Unless otherwise stated this review is not affiliated with any other website nor has the review been authorised by the copyright company or indiviudal author. As of 17th July 2017 this encompasses every review within ZXSR. If you would like this or any other review removed from this website, please contact the website administrator here.

Activision Inc
1990
Arcade: Shoot-em-up
£9.99
English
ZX Spectrum 48K/128K
Multiple schemes

Other Links


29
Chris Bourne

Imagine R-Type with flying reptiles and you have the main thrust of Dragon Breed - it's a fair comparison, 'cos this is also an Irem coin-op conversion, hurrah! Nonsensical sword-and-sorcery plots merge with non-stop trigger-finger action in this aerial blast-'em-up, which compares interestingly with the ancient Durrell title Thanatos, another dragon flight simulator.

In Dragon Breed, young King Kayus of the Agamen Empire faces the sorcerer Zambaquous, who has released the forces of darkness, which are eating away the world, as forces of darkness tend to do if you don't immediately wipe them away with Domestos. Kayus flies into battle on the war dragon Bahamoot, who looks a bit Chinese to me; it's not because he has slanted eyes, but because he's long and snake-like and mulyi-jointed, not the standard EEC dinosaur-like dragon with wings. Because Bahamoot flexes as he flies, you can manoeuvre him so that his tail protects you, warding off enemy missiles from your position mounted on his neck. You are armed with a crossbow which shoots an endless supply of magic bolts to kill the nasties. If you hold down the fire button, Bahamoot's dragon breath builds up, and when you release it, a roar of flame scorches the baddies. Does this all remind you of something? I thought so. As with R-Type, you can also pick up extra weapons by collecting tokens dropped by enemies. The dragon changes colour to indicate the weapon currently in use; red for flames, sliver for Homing Dragons (teeny silver dragon-shaped missiles), blue for lightning bolts, gold for protective scales. There are power levels for each type, and if you have the gold scales you can call the dragon protectively around Kayus. It's also possible to dismount to collect tokens platforms. When you jump off, the dragon continues to circle over you and can be controlled in up/down directions, and brought down to earth for you to leap back onboard. There's a time limit for each level, so you shouldn't waste time walking around - fly, boy, fly! The nasties are excellent - loathsome insectoids, demons, giant spikey fleas bearing weapons pods; let's face it, apart from the lack of any background features this could be R-Type 2. There are six multi-load levels to complete. The screen scrolls slightly up and down as well as left and right, so there's a large playing area and plenty of room to manoeuvre even around the biggest and nastiest baddies. Programmers Bob Pope and Nick Cook have made a damn fine job of this conversion; quite rightly, speed and joystick response have been giver higher priority than complex backgrounds or flashy graphical effects.
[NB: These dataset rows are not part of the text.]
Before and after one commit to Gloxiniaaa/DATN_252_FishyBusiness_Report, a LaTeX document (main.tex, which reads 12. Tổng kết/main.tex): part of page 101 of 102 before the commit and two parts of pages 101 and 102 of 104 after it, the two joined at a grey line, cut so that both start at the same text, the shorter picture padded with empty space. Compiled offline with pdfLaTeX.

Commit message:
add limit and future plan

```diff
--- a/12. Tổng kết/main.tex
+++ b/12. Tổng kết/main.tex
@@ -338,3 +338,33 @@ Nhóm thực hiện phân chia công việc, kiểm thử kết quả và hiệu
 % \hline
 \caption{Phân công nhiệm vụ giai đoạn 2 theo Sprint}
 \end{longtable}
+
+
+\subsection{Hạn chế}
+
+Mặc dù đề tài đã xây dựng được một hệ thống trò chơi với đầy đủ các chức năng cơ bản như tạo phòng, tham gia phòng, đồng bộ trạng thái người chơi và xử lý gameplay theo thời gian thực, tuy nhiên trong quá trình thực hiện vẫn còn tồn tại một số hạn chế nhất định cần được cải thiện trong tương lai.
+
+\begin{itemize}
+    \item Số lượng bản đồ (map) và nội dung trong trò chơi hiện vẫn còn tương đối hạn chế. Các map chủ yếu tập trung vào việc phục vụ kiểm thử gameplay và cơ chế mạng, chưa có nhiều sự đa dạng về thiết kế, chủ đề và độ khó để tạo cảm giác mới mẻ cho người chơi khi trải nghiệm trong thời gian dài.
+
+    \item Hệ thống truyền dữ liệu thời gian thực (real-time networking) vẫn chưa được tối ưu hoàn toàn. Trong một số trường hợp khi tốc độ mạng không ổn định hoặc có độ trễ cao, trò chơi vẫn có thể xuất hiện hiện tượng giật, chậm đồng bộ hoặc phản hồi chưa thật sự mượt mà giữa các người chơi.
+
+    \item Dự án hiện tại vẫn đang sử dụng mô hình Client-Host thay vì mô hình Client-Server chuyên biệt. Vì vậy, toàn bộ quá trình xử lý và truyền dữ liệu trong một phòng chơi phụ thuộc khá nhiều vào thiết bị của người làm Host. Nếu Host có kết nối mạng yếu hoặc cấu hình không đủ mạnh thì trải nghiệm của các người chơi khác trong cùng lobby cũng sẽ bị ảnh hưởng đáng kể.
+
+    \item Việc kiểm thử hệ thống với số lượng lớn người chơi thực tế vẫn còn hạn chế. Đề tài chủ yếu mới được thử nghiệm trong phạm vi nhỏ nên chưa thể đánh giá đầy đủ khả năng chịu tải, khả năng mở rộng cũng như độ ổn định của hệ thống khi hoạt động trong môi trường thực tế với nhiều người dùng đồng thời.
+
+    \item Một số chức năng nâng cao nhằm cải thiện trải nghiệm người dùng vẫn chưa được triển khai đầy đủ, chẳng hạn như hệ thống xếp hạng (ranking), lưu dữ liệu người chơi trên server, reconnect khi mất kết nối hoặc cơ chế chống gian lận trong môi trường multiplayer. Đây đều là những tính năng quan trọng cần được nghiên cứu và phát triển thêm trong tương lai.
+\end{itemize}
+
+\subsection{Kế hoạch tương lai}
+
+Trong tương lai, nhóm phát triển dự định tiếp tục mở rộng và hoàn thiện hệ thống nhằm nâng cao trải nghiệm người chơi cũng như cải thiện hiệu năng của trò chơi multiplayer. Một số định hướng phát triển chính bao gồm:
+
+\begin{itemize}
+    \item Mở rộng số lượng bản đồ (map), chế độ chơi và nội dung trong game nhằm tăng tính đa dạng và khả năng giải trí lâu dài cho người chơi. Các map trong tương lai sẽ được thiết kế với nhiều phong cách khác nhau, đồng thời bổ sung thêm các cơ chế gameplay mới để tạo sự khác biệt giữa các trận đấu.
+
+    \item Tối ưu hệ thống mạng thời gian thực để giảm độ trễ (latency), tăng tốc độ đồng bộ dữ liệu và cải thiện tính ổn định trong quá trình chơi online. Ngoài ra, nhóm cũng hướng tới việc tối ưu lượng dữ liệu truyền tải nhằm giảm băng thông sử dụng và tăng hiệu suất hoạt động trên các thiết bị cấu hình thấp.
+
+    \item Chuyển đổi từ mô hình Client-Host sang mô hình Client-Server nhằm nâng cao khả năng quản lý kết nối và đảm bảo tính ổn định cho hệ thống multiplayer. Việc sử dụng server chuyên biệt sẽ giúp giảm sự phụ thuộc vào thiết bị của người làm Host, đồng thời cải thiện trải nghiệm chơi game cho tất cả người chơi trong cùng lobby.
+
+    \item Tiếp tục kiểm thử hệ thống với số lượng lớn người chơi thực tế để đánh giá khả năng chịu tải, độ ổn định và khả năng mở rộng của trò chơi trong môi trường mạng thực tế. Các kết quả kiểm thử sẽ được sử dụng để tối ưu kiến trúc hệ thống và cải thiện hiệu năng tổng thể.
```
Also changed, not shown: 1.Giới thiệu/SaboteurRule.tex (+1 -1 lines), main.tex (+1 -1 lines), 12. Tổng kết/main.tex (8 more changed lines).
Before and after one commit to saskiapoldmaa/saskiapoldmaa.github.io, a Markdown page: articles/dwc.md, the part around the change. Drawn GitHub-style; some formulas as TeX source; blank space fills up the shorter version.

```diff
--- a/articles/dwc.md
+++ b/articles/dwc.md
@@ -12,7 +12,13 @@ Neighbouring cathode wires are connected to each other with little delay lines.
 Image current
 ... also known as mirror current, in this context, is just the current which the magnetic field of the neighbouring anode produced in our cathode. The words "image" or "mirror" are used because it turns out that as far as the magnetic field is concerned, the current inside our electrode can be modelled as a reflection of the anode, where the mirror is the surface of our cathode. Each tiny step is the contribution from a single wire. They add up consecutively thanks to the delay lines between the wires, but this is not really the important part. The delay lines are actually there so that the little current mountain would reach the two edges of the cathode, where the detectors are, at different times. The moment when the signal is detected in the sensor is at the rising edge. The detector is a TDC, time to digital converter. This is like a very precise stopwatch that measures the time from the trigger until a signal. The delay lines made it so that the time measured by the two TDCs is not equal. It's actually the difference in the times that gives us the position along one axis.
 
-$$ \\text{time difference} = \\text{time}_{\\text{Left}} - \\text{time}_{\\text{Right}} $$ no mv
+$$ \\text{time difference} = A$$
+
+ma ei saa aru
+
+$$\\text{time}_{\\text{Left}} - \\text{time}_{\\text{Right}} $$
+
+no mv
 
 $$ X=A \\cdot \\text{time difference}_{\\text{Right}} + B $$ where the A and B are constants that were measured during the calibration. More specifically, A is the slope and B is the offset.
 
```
Music and FX are good too. Though looked at critically Dragon Breed is nothing more than a variation on the scrolling weapon-collecting shoot-'em-up. It's a fine work and if you don't get you'll turn into a nasty warty toad.

Overall: Not Rated

Not Rated